But after the runs it feels great: you’re back from your early morning run, you’re warm and dry again and you realise that you’ve just completed a run in tough conditions, when most people were still in bed. You’re one up on most of your colleagues. The feeling of satisfaction at having got through that run is great, as you have your first coffee of the day and a well-earned breakfast.
That’s the feeling that you need to remember. If you forget it, and just remember what it’s like during the runs, then you’ll start to skip them. Once you skip one it’s easier to skip the next – it’s the snowball effect.
But some days it really will be worth skipping – icy roads aren’t worth running on, or really heavy rain. If possible, switch that to a treadmill/bike session, or just do some yoga or strength work instead that morning. The key is getting something in, so that at least you’re still training. The weather will dictate some sessions, but don’t let it become an excuse.
Common excuse: “I’ll get wet.” But when have you ever not gotten dry again?

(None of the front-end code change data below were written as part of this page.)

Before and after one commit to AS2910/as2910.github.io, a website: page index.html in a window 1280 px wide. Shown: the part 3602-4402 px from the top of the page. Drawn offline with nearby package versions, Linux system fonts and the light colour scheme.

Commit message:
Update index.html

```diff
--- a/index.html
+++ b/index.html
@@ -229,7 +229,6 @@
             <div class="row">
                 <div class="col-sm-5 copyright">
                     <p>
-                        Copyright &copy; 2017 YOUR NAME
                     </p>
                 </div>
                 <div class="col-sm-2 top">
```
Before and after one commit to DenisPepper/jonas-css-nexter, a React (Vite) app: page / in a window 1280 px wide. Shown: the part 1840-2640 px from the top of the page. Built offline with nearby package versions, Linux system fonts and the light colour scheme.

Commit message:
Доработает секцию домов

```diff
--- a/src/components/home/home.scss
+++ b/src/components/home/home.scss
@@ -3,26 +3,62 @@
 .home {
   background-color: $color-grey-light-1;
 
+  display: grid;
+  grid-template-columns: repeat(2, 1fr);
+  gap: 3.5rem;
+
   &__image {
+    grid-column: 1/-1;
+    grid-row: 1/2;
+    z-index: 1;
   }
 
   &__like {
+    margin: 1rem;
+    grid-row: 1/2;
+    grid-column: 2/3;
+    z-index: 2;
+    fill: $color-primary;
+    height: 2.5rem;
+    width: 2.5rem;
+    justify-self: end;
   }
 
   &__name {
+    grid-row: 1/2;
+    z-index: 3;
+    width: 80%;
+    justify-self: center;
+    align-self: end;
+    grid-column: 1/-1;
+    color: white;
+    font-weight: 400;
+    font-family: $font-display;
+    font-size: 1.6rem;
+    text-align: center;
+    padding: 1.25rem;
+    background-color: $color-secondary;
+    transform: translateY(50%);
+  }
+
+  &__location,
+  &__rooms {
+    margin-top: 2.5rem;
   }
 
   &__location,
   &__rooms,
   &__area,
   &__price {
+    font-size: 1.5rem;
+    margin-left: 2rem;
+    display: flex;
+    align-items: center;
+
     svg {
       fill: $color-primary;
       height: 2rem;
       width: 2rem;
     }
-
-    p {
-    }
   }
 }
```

If the weather has dictated training, then take your opportunities when they arrive. You might have missed out on some training, then there’s two sunny days in a row. Your plan only has you down for one run, but why wait? Take advantage of that opportunity and run on the second day too. Is it optimal? No. Is it better than missing out on that opportunity? Yes. Ignore your splits on that second day and get that run in!
The aim throughout Winter is to get in what you can. Get your aerobic base developed, with lots of steady miles. That can be on the road, the bike, the rowing machine… it doesn’t matter. It’s about working your heart rate at that level where you can just keep going and going.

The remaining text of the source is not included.